## PROVIDED MATERIAL
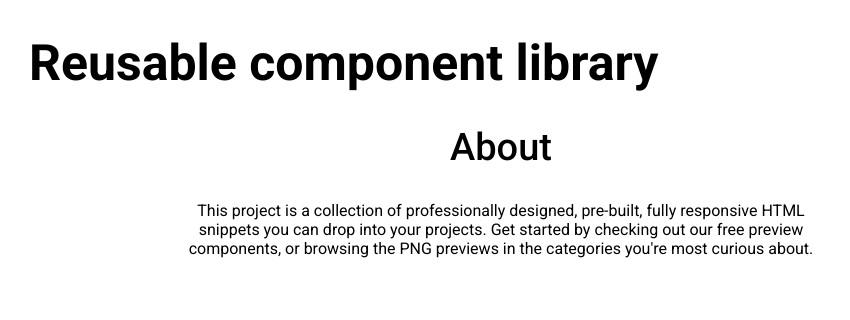
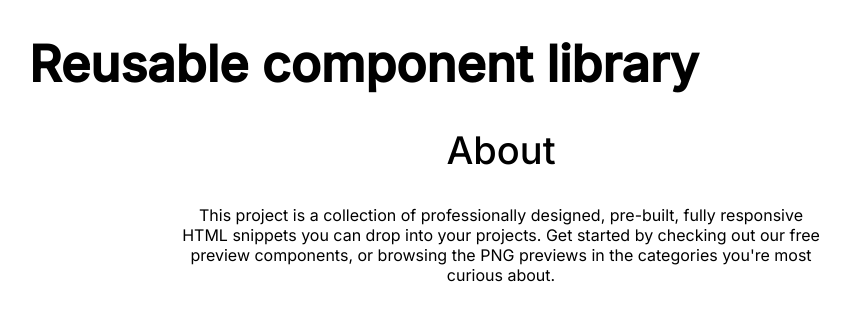
Before and after one commit to js-tasks-ru/htmlcss-20210916_irina-nic-yu, a website: page index.html in a window 1280 px wide. Shown: the whole page, without its empty margins (139-989 px from the left). Drawn offline with Linux system fonts and the light colour scheme.

Commit message:
Added containers for header and footer

```diff
--- a/assets/css/main.css
+++ b/assets/css/main.css
@@ -22,3 +22,8 @@
 * {
     font-family: 'Roboto', sans-serif;
 }
+h1, h2, h3, h4 {
+    font-family: 'Inter', sans-serif;
+}
+
+@import '~normalize.css';
--- a/assets/fonts/fonts.css
+++ b/assets/fonts/fonts.css
@@ -1 +1,2 @@
 @import url('https://fonts.googleapis.com/css2?family=Roboto:ital,wght@0,100;0,300;0,400;0,500;0,700;0,900;1,100;1,300;1,400;1,500;1,700;1,900&display=swap');
+@import url('https://fonts.googleapis.com/css2?family=Inter:wght@400;500&display=swap');
--- a/components/footer/footer.css
+++ b/components/footer/footer.css
@@ -1,13 +1,17 @@
-.footer {
+.footer__about {
     margin: 0 auto;
+}
+.about {
     width: 640px;
     text-align: center;
-
 }
-.footer__title {
+.about__title {
+    margin-bottom: 32px;
     font-size: 38px;
     font-weight: 500;
 }
-.footer__description {
+.about__description {
+    margin-bottom: 136px;
+    font-family: 'Inter', sans-serif;
     font-size: 16px;
 }
--- a/components/header/header.css
+++ b/components/header/header.css
@@ -1,4 +1,6 @@
-.header__title {
+.header__heading {
     margin-left: 160px;
+}
+.heading__title {
     font-size: 50px;
 }
--- a/index.html
+++ b/index.html
@@ -8,18 +8,22 @@
     </head>
     <body>
         <header class="header">
-            <h1 class="header__title">Reusable component library</h1>
+            <div class="heading header__heading">
+                <h1 class="heading__title">Reusable component library</h1>
+            </div>
         </header>
         <main>
         </main>
         <footer class="footer">
-            <h2 class="footer__title">About</h2>
-            <p class="footer__description">
-                This project is a collection of professionally designed,
-                pre-built, fully responsive HTML snippets you can drop into your projects.
-                Get started by checking out our free preview components,
-                or browsing the PNG previews in the categories you're most curious about.
-            </p>
+            <div class="about footer__about">
+                <h2 class="about__title">About</h2>
+                <p class="about__description">
+                    This project is a collection of professionally designed,
+                    pre-built, fully responsive HTML snippets you can drop into your projects.
+                    Get started by checking out our free preview components,
+                    or browsing the PNG previews in the categories you're most curious about.
+                </p>
+            </div>
         </footer>
     </body>
 </html>
```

## WHAT YOU ARE ASKED TO DO
Apart from the pictures, all of the data should be repeated exactly.

## RESULT OF THE TASK
Before and after one commit to js-tasks-ru/htmlcss-20210916_irina-nic-yu, a website: page index.html in a window 1280 px wide. Shown: the whole page, without its empty margins (139-989 px from the left). Drawn offline with Linux system fonts and the light colour scheme.

Commit message:
Added containers for header and footer

```diff
--- a/assets/css/main.css
+++ b/assets/css/main.css
@@ -22,3 +22,8 @@
 * {
     font-family: 'Roboto', sans-serif;
 }
+h1, h2, h3, h4 {
+    font-family: 'Inter', sans-serif;
+}
+
+@import '~normalize.css';
--- a/assets/fonts/fonts.css
+++ b/assets/fonts/fonts.css
@@ -1 +1,2 @@
 @import url('https://fonts.googleapis.com/css2?family=Roboto:ital,wght@0,100;0,300;0,400;0,500;0,700;0,900;1,100;1,300;1,400;1,500;1,700;1,900&display=swap');
+@import url('https://fonts.googleapis.com/css2?family=Inter:wght@400;500&display=swap');
--- a/components/footer/footer.css
+++ b/components/footer/footer.css
@@ -1,13 +1,17 @@
-.footer {
+.footer__about {
     margin: 0 auto;
+}
+.about {
     width: 640px;
     text-align: center;
-
 }
-.footer__title {
+.about__title {
+    margin-bottom: 32px;
     font-size: 38px;
     font-weight: 500;
 }
-.footer__description {
+.about__description {
+    margin-bottom: 136px;
+    font-family: 'Inter', sans-serif;
     font-size: 16px;
 }
--- a/components/header/header.css
+++ b/components/header/header.css
@@ -1,4 +1,6 @@
-.header__title {
+.header__heading {
     margin-left: 160px;
+}
+.heading__title {
     font-size: 50px;
 }
--- a/index.html
+++ b/index.html
@@ -8,18 +8,22 @@
     </head>
     <body>
         <header class="header">
-            <h1 class="header__title">Reusable component library</h1>
+            <div class="heading header__heading">
+                <h1 class="heading__title">Reusable component library</h1>
+            </div>
         </header>
         <main>
         </main>
         <footer class="footer">
-            <h2 class="footer__title">About</h2>
-            <p class="footer__description">
-                This project is a collection of professionally designed,
-                pre-built, fully responsive HTML snippets you can drop into your projects.
-                Get started by checking out our free preview components,
-                or browsing the PNG previews in the categories you're most curious about.
-            </p>
+            <div class="about footer__about">
+                <h2 class="about__title">About</h2>
+                <p class="about__description">
+                    This project is a collection of professionally designed,
+                    pre-built, fully responsive HTML snippets you can drop into your projects.
+                    Get started by checking out our free preview components,
+                    or browsing the PNG previews in the categories you're most curious about.
+                </p>
+            </div>
         </footer>
     </body>
 </html>
```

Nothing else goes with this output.